Banwart was a fourth round pick of the Oakland Athletics in 2007 and has yet to make his Major League debut. This will be his first season away from the Athletics organization as he looks to join the Clippers in 2014. With more than 850 innings under his belt already, things don't look great for Banwart to ever make it to the Majors, but he seems to be a reliably mediocre AAA starter. He could be a solid base for the rotation as players like Trevor Bauer and Josh Tomlin could be bouncing from level to level. Of course with a career 4.21 ERA, he doesn't leave much to get excited about.
David Cooper is younger than Banwart, but further along in his career as he has already tasted Major League rejection. After two partial seasons in Toronto, Cooper spent all of 2013 rehabbing with the Indians in Arizona and Columbus. At 27 years old, Cooper is an unlikely candidate for the Majors, but with a .750 career MLB OPS, he would likely be a better solution at DH than Jason Giambi (.662 OPS in past two seasons).
David Adams is probably the most interesting of the players signed during the past week. He is younger than the two previously mentioned by a year and played his first year in the Majors in 2013. While he struggled in 43 games with the Yankees, he has shown promise in AAA (16 extra base hits and 21 RBI in 59 games in 2013) and is a serviceable defender at the hot corner. His position may in fact be his most important asset. With Lonnie Chisenhall questionable, being listed as a prospect still while players significantly younger than him have already cemented themselves as All-Stars (like Jason Kipnis), the Indians are far less than confident with their third base situation. The Indians are still awaiting a good offer for Asdrubal Cabrera, but it still seems unlikely that he will finish the season with the Indians. Between his difficult contract situation and Chisenhall's struggles, the Indians are likely to need someone who can play third (Mike Aviles would be the normal back-up, but would be forced to play short stop in Cabrera's absence) at some point this year.

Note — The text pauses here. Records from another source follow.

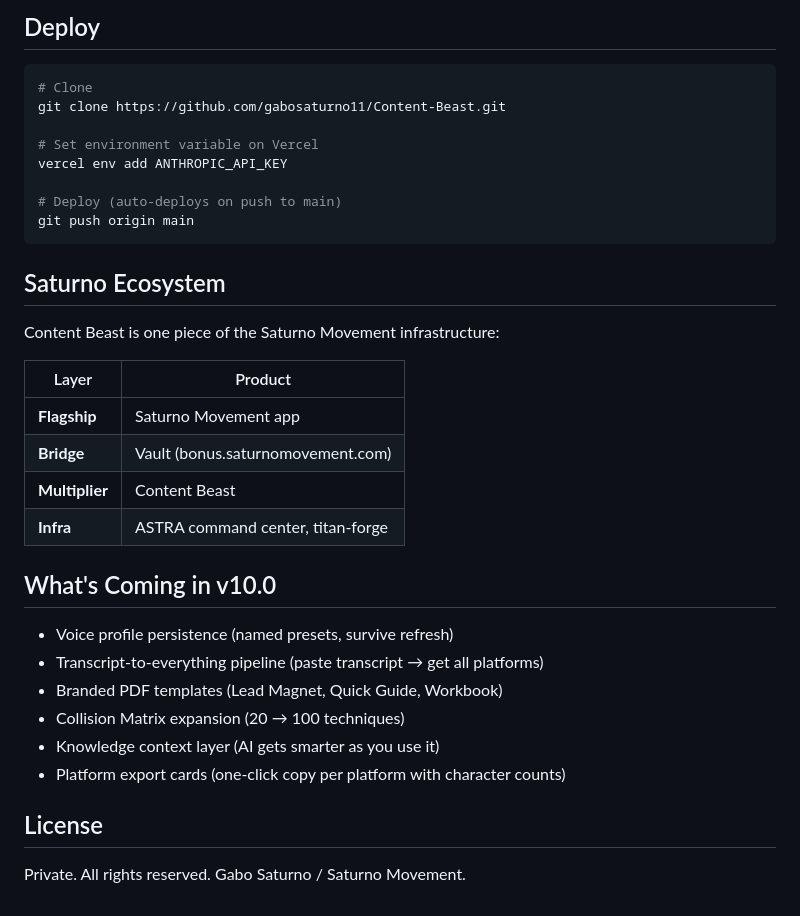
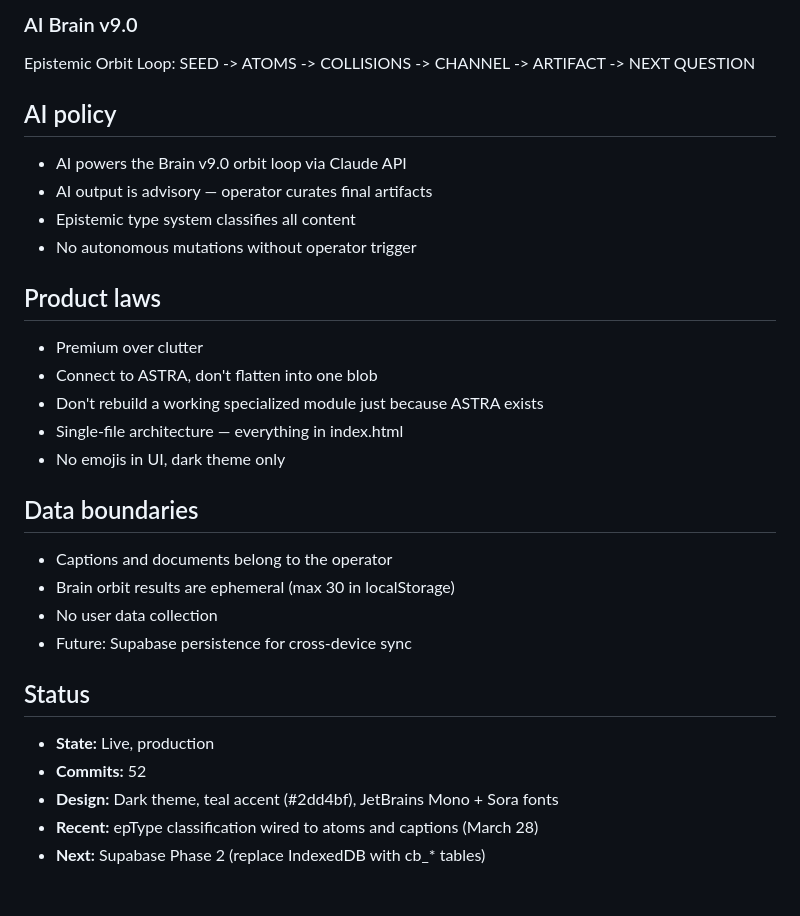
Before and after one commit to gabosaturno11/Content-Beast, a Markdown page: README.md, the part around one of its changes. Drawn GitHub-style.

````diff
--- a/README.md
+++ b/README.md
@@ -74,37 +65,33 @@ Content-Beast/
 
-## Deploy
+### AI Brain v9.0
+Epistemic Orbit Loop: SEED -> ATOMS -> COLLISIONS -> CHANNEL -> ARTIFACT -> NEXT QUESTION
 
-```bash
-# Clone
-git clone https://github.com/gabosaturno11/Content-Beast.git
+## AI policy
 
-# Set environment variable on Vercel
-vercel env add ANTHROPIC_API_KEY
+- AI powers the Brain v9.0 orbit loop via Claude API
+- AI output is advisory — operator curates final artifacts
+- Epistemic type system classifies all content
+- No autonomous mutations without operator trigger
 
-# Deploy (auto-deploys on push to main)
-git push origin main
-```
+## Product laws
 
-## Saturno Ecosystem
+- Premium over clutter
+- Connect to ASTRA, don't flatten into one blob
+- Don't rebuild a working specialized module just because ASTRA exists
+- Single-file architecture — everything in index.html
+- No emojis in UI, dark theme only
 
-Content Beast is one piece of the Saturno Movement infrastructure:
+## Data boundaries
 
-| Layer | Product |
-|-------|---------|
-| **Flagship** | Saturno Movement app |
-| **Bridge** | Vault (bonus.saturnomovement.com) |
-| **Multiplier** | Content Beast |
-| **Infra** | ASTRA command center, titan-forge |
+- Captions and documents belong to the operator
+- Brain orbit results are ephemeral (max 30 in localStorage)
+- No user data collection
+- Future: Supabase persistence for cross-device sync
 
-## What's Coming in v10.0
+## Status
 
-- Voice profile persistence (named presets, survive refresh)
-- Transcript-to-everything pipeline (paste transcript → get all platforms)
-- Branded PDF templates (Lead Magnet, Quick Guide, Workbook)
-- Collision Matrix expansion (20 → 100 techniques)
-- Knowledge context layer (AI gets smarter as you use it)
-- Platform export cards (one-click copy per platform with character counts)
-
-## License
-
-Private. All rights reserved. Gabo Saturno / Saturno Movement.
+- **State:** Live, production
+- **Commits:** 52
+- **Design:** Dark theme, teal accent (#2dd4bf), JetBrains Mono + Sora fonts
+- **Recent:** epType classification wired to atoms and captions (March 28)
+- **Next:** Supabase Phase 2 (replace IndexedDB with cb_* tables)
````
Also changed, not shown: other parts of README.md (+44 -53 lines).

In the end, these deals are unlikely to do much more than increase the average age of the Clippers, but they are necessary to fill out rosters and it is impossible to know who will have an unpredictable break out season. All three players detailed were taken fairly high in their drafts (Cooper was a first round pick in 2008) and that means at one point they showed something special. Even if nothing ever comes from this, these kind of signings won't hurt the Tribe and could possibly lead to some surprises.